I’ve alluded in recent weeks to a pending decline in the euro. The fundamentals — particularly U.S. versus Europe — easily suggest the euro will eventually fall against the dollar.
From a trader’s perspective, though, I’ve been on the sidelines. I haven’t touched the euro since I grabbed a profit on a spike of euro strength last month. Since then, I’ve been tempted to go short — betting on a decline — but I haven’t.
Why? Because the trade seems too obvious. Those who follow me know I don’t like obvious trades. Chances are, you’ll lose money on most obvious trades.
I mention this because I saw a frank comment at the end of a front-page Bloomberg article this morning. The story encapsulates the sentiment of many, me included: Dollar Seen Casting Off Euro Shackles as Fed Tapers. Here’s the comment: “Don’t worry, guys, the FX core banks will ensure [that the U.S. dollar will] move in precisely the opposite direction in relation to ‘logic’!”

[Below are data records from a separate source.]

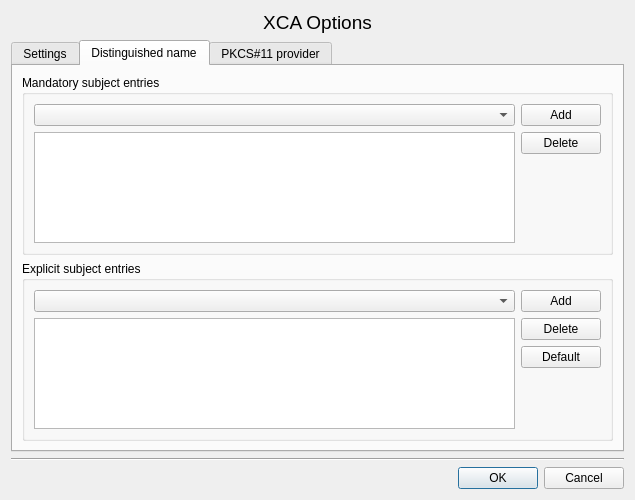
The window that ui/Options.ui (chris2511/xca) describes before a commit, drawn with Qt 5.
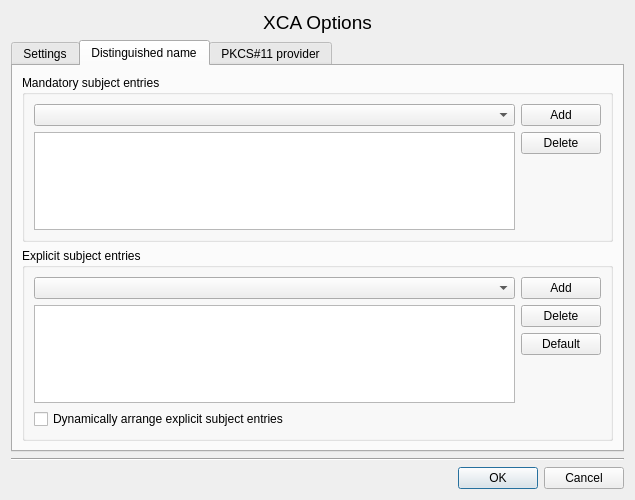
The same window after the commit. The open tabs and pages were chosen to show the change. Custom widgets are drawn as their Qt base class.

What changed in the file:
```diff
--- a/ui/Options.ui
+++ b/ui/Options.ui
@@ -267,6 +267,13 @@
               </property>
              </widget>
             </item>
+            <item>
+             <widget class="QCheckBox" name="adapt_explicit_subject">
+              <property name="text">
+               <string>Dynamically arrange explicit subject entries</string>
+              </property>
+             </widget>
+            </item>
            </layout>
           </item>
           <item>
```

Now, I’m not sure the “FX core banks” can ensure that. But market psychology sure can. If too many have already bet the U.S. dollar will rise, then sellers will likely outnumber any new buyers, and therefore pressure the price of the U.S. dollar lower (and the euro higher).
Today, the euro is getting smashed. That fits in nicely with the theme of the Bloomberg article. It also fits nicely into the U.S.-dollar-as-safe-haven storyline.
I find it hard to argue against that theme. But that doesn’t mean prices can’t “defy logic” even longer. The trade, especially today, still seems obvious. The euro is pulling back toward a confluence of technical support, according to my charts.
It may be tempting to short the euro. But since I think the eventual downturn will be lasting, I’d be careful not to jump in too early … when everyone is expecting dollar strength.